** Opening Records provided block **

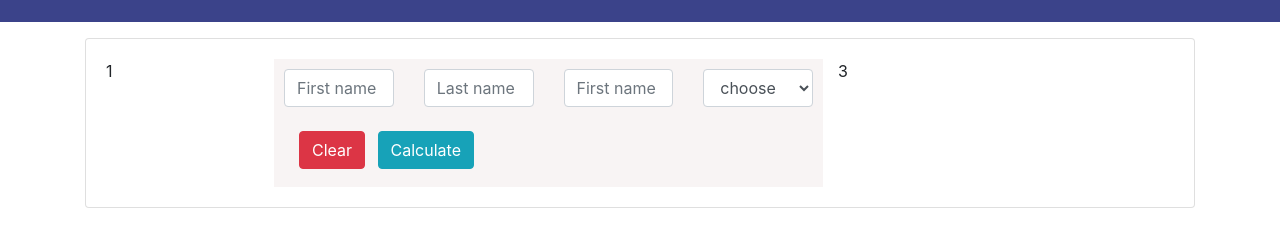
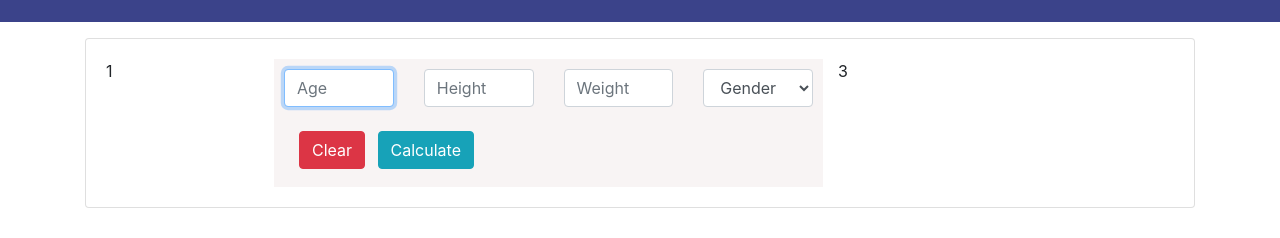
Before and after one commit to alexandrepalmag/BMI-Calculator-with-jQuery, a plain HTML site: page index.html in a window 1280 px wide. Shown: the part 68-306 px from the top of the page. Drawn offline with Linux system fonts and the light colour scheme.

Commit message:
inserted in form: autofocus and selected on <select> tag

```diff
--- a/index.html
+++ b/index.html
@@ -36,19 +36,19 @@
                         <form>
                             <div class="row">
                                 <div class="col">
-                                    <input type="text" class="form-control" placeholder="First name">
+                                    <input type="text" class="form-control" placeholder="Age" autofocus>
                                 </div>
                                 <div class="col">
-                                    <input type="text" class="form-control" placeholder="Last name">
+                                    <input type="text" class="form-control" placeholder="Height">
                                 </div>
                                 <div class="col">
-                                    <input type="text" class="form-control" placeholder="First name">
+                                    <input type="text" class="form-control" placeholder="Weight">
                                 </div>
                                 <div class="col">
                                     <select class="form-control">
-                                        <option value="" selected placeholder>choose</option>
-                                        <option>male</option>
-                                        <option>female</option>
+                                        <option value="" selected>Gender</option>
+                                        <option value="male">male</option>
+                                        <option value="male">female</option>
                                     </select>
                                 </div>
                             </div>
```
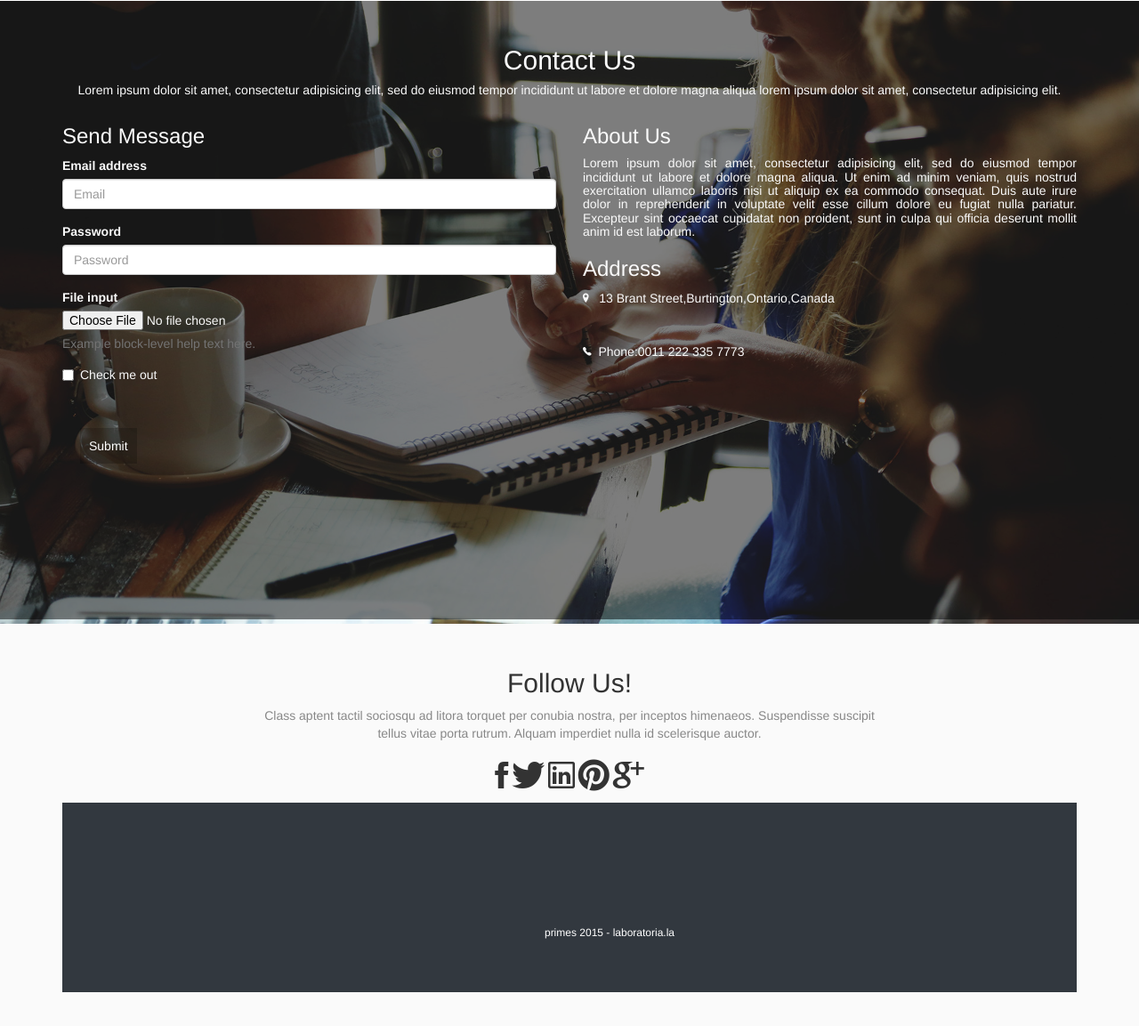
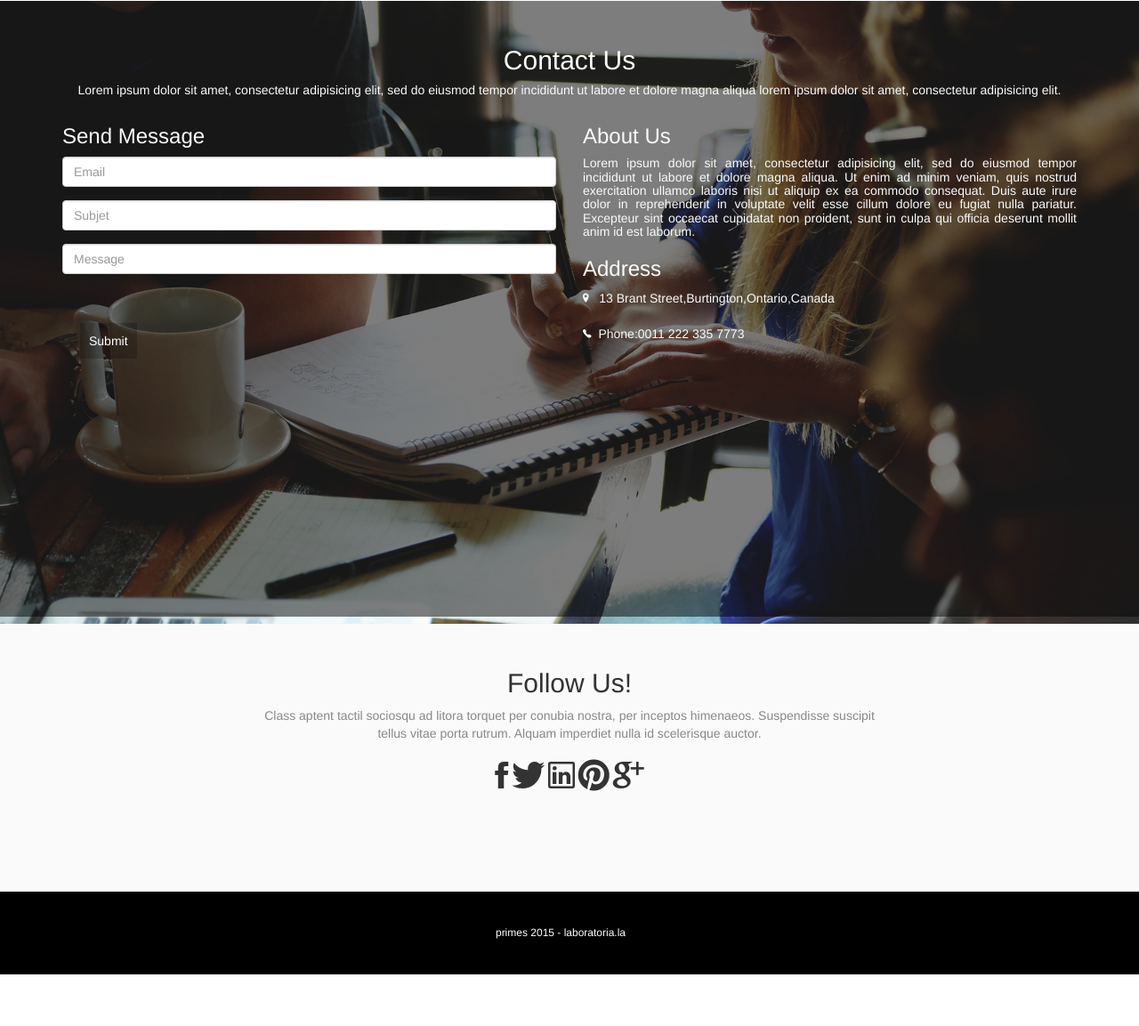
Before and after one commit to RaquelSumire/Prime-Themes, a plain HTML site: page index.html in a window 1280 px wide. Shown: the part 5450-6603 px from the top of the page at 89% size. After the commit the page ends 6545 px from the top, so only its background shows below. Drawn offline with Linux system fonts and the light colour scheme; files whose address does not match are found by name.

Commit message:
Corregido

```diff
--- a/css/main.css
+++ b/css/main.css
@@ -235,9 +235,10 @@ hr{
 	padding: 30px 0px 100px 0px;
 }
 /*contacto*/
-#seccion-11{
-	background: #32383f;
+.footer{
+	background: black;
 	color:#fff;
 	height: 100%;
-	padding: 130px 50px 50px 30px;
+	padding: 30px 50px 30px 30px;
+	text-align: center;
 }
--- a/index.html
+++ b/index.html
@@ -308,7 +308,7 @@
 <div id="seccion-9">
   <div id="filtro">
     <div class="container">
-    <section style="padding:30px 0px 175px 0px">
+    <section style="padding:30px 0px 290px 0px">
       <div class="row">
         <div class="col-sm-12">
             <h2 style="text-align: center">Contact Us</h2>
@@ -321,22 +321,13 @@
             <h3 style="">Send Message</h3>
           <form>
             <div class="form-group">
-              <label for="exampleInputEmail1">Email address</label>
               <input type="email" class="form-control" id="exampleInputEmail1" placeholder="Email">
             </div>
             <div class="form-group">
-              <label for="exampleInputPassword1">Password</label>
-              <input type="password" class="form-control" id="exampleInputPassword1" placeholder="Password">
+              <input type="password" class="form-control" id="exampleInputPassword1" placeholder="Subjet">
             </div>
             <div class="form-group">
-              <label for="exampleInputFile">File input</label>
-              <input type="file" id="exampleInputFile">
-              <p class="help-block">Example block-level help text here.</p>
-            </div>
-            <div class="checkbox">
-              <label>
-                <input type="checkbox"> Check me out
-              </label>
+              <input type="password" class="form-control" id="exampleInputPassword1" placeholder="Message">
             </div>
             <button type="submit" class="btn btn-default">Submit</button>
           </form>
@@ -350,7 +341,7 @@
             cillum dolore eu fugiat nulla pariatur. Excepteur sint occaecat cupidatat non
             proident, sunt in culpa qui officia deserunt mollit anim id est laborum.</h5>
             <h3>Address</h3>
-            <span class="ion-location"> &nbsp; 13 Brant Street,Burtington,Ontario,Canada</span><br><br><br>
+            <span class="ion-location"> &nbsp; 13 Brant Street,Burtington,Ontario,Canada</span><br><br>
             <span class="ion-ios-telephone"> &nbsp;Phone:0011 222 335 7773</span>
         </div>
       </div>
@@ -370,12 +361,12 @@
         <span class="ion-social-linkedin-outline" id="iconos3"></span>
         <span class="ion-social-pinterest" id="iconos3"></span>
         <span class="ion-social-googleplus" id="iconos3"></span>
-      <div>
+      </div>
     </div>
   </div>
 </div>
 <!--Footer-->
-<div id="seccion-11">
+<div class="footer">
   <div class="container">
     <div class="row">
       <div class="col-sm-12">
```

** Closing Records provided block **

Print each line of the material above exactly, with the pictures removed from your copy.

### The completed task
Before and after one commit to alexandrepalmag/BMI-Calculator-with-jQuery, a plain HTML site: page index.html in a window 1280 px wide. Shown: the part 68-306 px from the top of the page. Drawn offline with Linux system fonts and the light colour scheme.

Commit message:
inserted in form: autofocus and selected on <select> tag

```diff
--- a/index.html
+++ b/index.html
@@ -36,19 +36,19 @@
                         <form>
                             <div class="row">
                                 <div class="col">
-                                    <input type="text" class="form-control" placeholder="First name">
+                                    <input type="text" class="form-control" placeholder="Age" autofocus>
                                 </div>
                                 <div class="col">
-                                    <input type="text" class="form-control" placeholder="Last name">
+                                    <input type="text" class="form-control" placeholder="Height">
                                 </div>
                                 <div class="col">
-                                    <input type="text" class="form-control" placeholder="First name">
+                                    <input type="text" class="form-control" placeholder="Weight">
                                 </div>
                                 <div class="col">
                                     <select class="form-control">
-                                        <option value="" selected placeholder>choose</option>
-                                        <option>male</option>
-                                        <option>female</option>
+                                        <option value="" selected>Gender</option>
+                                        <option value="male">male</option>
+                                        <option value="male">female</option>
                                     </select>
                                 </div>
                             </div>
```
Before and after one commit to RaquelSumire/Prime-Themes, a plain HTML site: page index.html in a window 1280 px wide. Shown: the part 5450-6603 px from the top of the page at 89% size. After the commit the page ends 6545 px from the top, so only its background shows below. Drawn offline with Linux system fonts and the light colour scheme; files whose address does not match are found by name.

Commit message:
Corregido

```diff
--- a/css/main.css
+++ b/css/main.css
@@ -235,9 +235,10 @@ hr{
 	padding: 30px 0px 100px 0px;
 }
 /*contacto*/
-#seccion-11{
-	background: #32383f;
+.footer{
+	background: black;
 	color:#fff;
 	height: 100%;
-	padding: 130px 50px 50px 30px;
+	padding: 30px 50px 30px 30px;
+	text-align: center;
 }
--- a/index.html
+++ b/index.html
@@ -308,7 +308,7 @@
 <div id="seccion-9">
   <div id="filtro">
     <div class="container">
-    <section style="padding:30px 0px 175px 0px">
+    <section style="padding:30px 0px 290px 0px">
       <div class="row">
         <div class="col-sm-12">
             <h2 style="text-align: center">Contact Us</h2>
@@ -321,22 +321,13 @@
             <h3 style="">Send Message</h3>
           <form>
             <div class="form-group">
-              <label for="exampleInputEmail1">Email address</label>
               <input type="email" class="form-control" id="exampleInputEmail1" placeholder="Email">
             </div>
             <div class="form-group">
-              <label for="exampleInputPassword1">Password</label>
-              <input type="password" class="form-control" id="exampleInputPassword1" placeholder="Password">
+              <input type="password" class="form-control" id="exampleInputPassword1" placeholder="Subjet">
             </div>
             <div class="form-group">
-              <label for="exampleInputFile">File input</label>
-              <input type="file" id="exampleInputFile">
-              <p class="help-block">Example block-level help text here.</p>
-            </div>
-            <div class="checkbox">
-              <label>
-                <input type="checkbox"> Check me out
-              </label>
+              <input type="password" class="form-control" id="exampleInputPassword1" placeholder="Message">
             </div>
             <button type="submit" class="btn btn-default">Submit</button>
           </form>
@@ -350,7 +341,7 @@
             cillum dolore eu fugiat nulla pariatur. Excepteur sint occaecat cupidatat non
             proident, sunt in culpa qui officia deserunt mollit anim id est laborum.</h5>
             <h3>Address</h3>
-            <span class="ion-location"> &nbsp; 13 Brant Street,Burtington,Ontario,Canada</span><br><br><br>
+            <span class="ion-location"> &nbsp; 13 Brant Street,Burtington,Ontario,Canada</span><br><br>
             <span class="ion-ios-telephone"> &nbsp;Phone:0011 222 335 7773</span>
         </div>
       </div>
@@ -370,12 +361,12 @@
         <span class="ion-social-linkedin-outline" id="iconos3"></span>
         <span class="ion-social-pinterest" id="iconos3"></span>
         <span class="ion-social-googleplus" id="iconos3"></span>
-      <div>
+      </div>
     </div>
   </div>
 </div>
 <!--Footer-->
-<div id="seccion-11">
+<div class="footer">
   <div class="container">
     <div class="row">
       <div class="col-sm-12">
```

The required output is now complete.